START Data section

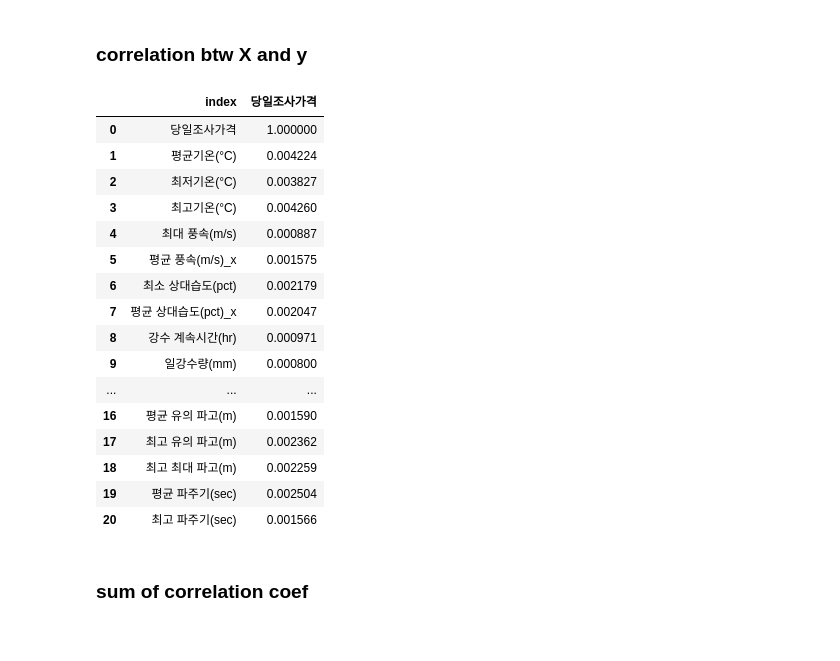
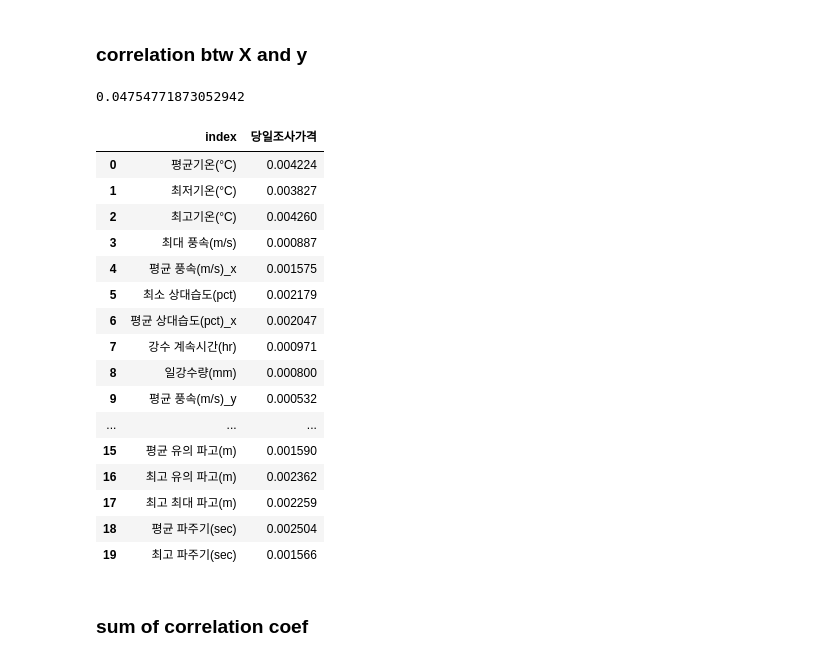
Before and after one commit to meowpunch/bobsim-research, a Jupyter notebook: src/main/python/correlation.ipynb, the cells around one changed output. Cells and saved outputs as stored; diff of their text form; code cells hidden in the pictures.

```diff
--- a/src/main/python/correlation.ipynb
+++ b/src/main/python/correlation.ipynb
@@ -45,9 +43,9 @@ import pandas as pd
 w_df = pd.merge(
             t_df, m_df,
             how='inner', on="일시"
-        )
+        ).reset_index()
 
-w_df.head(5)
+w_df.head(10)
 # %% [output]
 |  | 일시 | 평균기온(°C) | 최저기온(°C) | 최고기온(°C) | 최대 풍속(m/s) | 평균 풍속(m/s)_x | 최소 상대습도(pct) | 평균 상대습도(pct)_x | ... |
 | 0 | 2019-08-01 | 28.048422 | 24.331579 | 32.701054 | 3.921053 | 1.669474 | 58.642105 | 79.241051 | ... |
@@ -160,26 +158,28 @@ origin_corr
 # %% [markdown]
 ### correlation btw X and y
 # %%
-corr_target = abs(origin_corr["당일조사가격"])
+corr_target = abs(origin_corr["당일조사가격"].drop("당일조사가격"))
+print(corr_target.sum())
 corr_target.reset_index()
 # %% [output]
+0.04754771873052942
 |  | index | 당일조사가격 |
-| 0 | 당일조사가격 | 1.000000 |
-| 1 | 평균기온(°C) | 0.004224 |
-| 2 | 최저기온(°C) | 0.003827 |
-| 3 | 최고기온(°C) | 0.004260 |
-| 4 | 최대 풍속(m/s) | 0.000887 |
-| 5 | 평균 풍속(m/s)_x | 0.001575 |
-| 6 | 최소 상대습도(pct) | 0.002179 |
-| 7 | 평균 상대습도(pct)_x | 0.002047 |
-| 8 | 강수 계속시간(hr) | 0.000971 |
-| 9 | 일강수량(mm) | 0.000800 |
+| 0 | 평균기온(°C) | 0.004224 |
+| 1 | 최저기온(°C) | 0.003827 |
+| 2 | 최고기온(°C) | 0.004260 |
+| 3 | 최대 풍속(m/s) | 0.000887 |
+| 4 | 평균 풍속(m/s)_x | 0.001575 |
+| 5 | 최소 상대습도(pct) | 0.002179 |
+| 6 | 평균 상대습도(pct)_x | 0.002047 |
+| 7 | 강수 계속시간(hr) | 0.000971 |
+| 8 | 일강수량(mm) | 0.000800 |
+| 9 | 평균 풍속(m/s)_y | 0.000532 |
 | ... | ... | ... |
-| 16 | 평균 유의 파고(m) | 0.001590 |
-| 17 | 최고 유의 파고(m) | 0.002362 |
-| 18 | 최고 최대 파고(m) | 0.002259 |
-| 19 | 평균 파주기(sec) | 0.002504 |
-| 20 | 최고 파주기(sec) | 0.001566 |
+| 15 | 평균 유의 파고(m) | 0.001590 |
+| 16 | 최고 유의 파고(m) | 0.002362 |
+| 17 | 최고 최대 파고(m) | 0.002259 |
+| 18 | 평균 파주기(sec) | 0.002504 |
+| 19 | 최고 파주기(sec) | 0.001566 |
 # %% [markdown]
 ### sum of correlation coef
 # %%
```
Also changed, not shown: parts of 45 cells of this notebook.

END Data section

_Directions_:
Lines of the listing above that include the string "당일조사가격" should each be copied.

_Exercise output_:
-corr_target = abs(origin_corr["당일조사가격"])
+corr_target = abs(origin_corr["당일조사가격"].drop("당일조사가격"))
 |  | index | 당일조사가격 |
-| 0 | 당일조사가격 | 1.000000 |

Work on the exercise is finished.